Monday, March 28, 2005
How I Got Here, Part 22
Happy Monday. Thank you for returning to my blog after your Easter weekend.
Well. Time to get my head on straight. I’ve been spinning like crazy for a number of weeks. Before Mount Hermon I had about 13 straight days on the hefty rewrite for Web of Lies. I'm talkin' morning til night. You want to be edited good and hard, try getting a double edit from two of the best in the business—Karen Ball and Dave Lambert. Sheesh, those folks make me work! They also make my books so much better. Anyway, then it was off to Mount Hermon, which I love, but which is also a lot of work for staff people. I drove home from Mount Hermon to our California home (about an hour up the road from the conference), then next morning flew out to our Idaho home for Easter. Got back around midnight last night, and here I am in my California office, trying to remember which way is up, and what was I doing?
Oh, yeah. I have about one more day’s worth of heavy work on that Web of Lies rewrite. I tell you, this has been one tough book, from beginning to end. I think it’s the spider thing. The arachnid world is definitely fighting back. Yesterday my husband and I were in the car, and I saw a little black spider traipsing across the ceiling above his head. I pointed to it. Mark smashed it with the palm of his hand. Thing fell on the console—still very much alive and skittering. Toward me, of course. See? They have it in for me. Mark smacked it again, turned over his palm—and nada. The spider just up and disappeared. No doubt still hunting for me.
Mark wiped his palm on my sleeve and laughed.
Don’t you just love teasing husbands?
Okay, back to story. Oh, yes, one thing first. Now that I’m back on my regular schedule, I do plan to post earlier in the mornings as I did before. Promise. At least, I’m very sincere about it at the moment.
So. My Eyes of Elisha manuscript was at my agent’s, awaiting her word as to its readiness for publication. Or not. And Cast a Road Before Me was out on three editors’ desks. This was in the summer of 1999. I’d been on my journey for 9 ½ years. And I’d been on my journey to write Christian fiction for about a year. I now knew without a doubt that I was doing what God wanted me to do. That He’d protected these books all along until my heart was set right with Him. These books had always been His; I just hadn’t known it before. Now that I was diligently working in the Christian publishing world as He wanted me to do, I’d start selling with no problem.
Editor A contacted my agent about Cast A Road. (If you’ve forgotten who Editor A is, check back to last week’s posts.) She liked the writing, but her personal preference was for third person multiple POV, not first person. If I was willing to rewrite the story into third person, she’d love to take another look at it.

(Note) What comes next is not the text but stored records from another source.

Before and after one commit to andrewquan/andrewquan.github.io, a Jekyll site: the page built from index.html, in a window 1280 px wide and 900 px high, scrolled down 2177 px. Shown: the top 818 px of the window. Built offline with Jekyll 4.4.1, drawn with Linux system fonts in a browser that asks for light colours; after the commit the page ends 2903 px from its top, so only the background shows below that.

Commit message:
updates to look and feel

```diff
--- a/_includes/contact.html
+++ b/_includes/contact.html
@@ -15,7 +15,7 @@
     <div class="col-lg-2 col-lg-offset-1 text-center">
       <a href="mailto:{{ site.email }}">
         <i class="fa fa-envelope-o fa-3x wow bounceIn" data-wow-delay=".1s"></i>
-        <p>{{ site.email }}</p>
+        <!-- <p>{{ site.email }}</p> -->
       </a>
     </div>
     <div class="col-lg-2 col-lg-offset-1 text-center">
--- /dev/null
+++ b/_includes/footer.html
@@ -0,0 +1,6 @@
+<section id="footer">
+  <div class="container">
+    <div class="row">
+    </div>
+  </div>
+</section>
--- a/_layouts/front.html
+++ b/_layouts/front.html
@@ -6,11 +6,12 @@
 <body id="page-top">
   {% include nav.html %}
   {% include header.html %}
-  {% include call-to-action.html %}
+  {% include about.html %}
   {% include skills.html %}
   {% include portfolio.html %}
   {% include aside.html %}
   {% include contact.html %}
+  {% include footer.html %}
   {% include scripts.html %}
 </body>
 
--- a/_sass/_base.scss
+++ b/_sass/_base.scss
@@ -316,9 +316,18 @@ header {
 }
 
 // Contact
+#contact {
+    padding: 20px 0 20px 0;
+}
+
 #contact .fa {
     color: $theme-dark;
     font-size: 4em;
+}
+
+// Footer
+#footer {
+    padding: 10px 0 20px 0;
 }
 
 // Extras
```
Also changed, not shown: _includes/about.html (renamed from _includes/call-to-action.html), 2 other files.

I’ll tell ya, I thought about that for all of two minutes. I had very much the same feeling as I had when Big New York Agent (BNYA) had flung open her door to me, but I knew her agency wasn’t the right fit. Here I finally—after 9 ½ years!—had an editor who’d like to publish me—if I made her requested changes, and to her satisfaction. But in my gut, I knew it wasn’t right. Cast a Road Before Me was Jessie’s first person story. After that book came Color the Sidewalk for Me, which was Celia’s personal story. And no way was I rewriting that one.
I told Jane, my agent, to say thank you, but no thanks to Editor A.
No worries. I still had Editors B & C left.
Editor B contacted Jane--with a rejection of Cast a Road. Jane forward me the letter. I read it, went “Huh?” and read it again. Then a third time. Wait a minute. This editor must have put somebody else’s rejection letter in my envelope. This couldn’t be about my book. The editor said that the Christian content wasn’t noticeable. Was it in the book at all? Because the house respected Jane so much, if I would answer some questions to explain what the Christian content was, and what I was trying to accomplish through the story, then maybe there’d be a way to re-look at the book . . .
No Christian content? Were they crazy? Of the three novels I’d written, this had way more content than the others. In fact, I’d worried that I’d been too preachy. This made absolutely no sense. My stomach twisted in a dozen knots. I’d been slapped down—again. I’d written this book as a Christian story; Jane knew it was a strong Christian story—and this house says it’s not Christian enough for them?
God . . . what? Is this your idea of a joke? I’m not laughing . . .
Friends, I can’t tell you how sick I felt. I thought I’d finally gotten it. I’d learned the craft. Then God had changed my heart. I was now writing for Him. I knew this book was ready to publish. I knew this book had a very strong Christian message—in fact, one that the world hates most—that you can’t get to Heaven just by being “good.” That Jesus is the only way to salvation. I’d done everything I knew to do—and I wasn’t being “Christian” enough?
I sank into despondency. This was worse than all the other times. You know why? Because now my writing wasn’t just for myself; it was a calling. This was what God wanted me to do with my life.
Which meant, for the first time, I couldn’t quit.
Read Part 23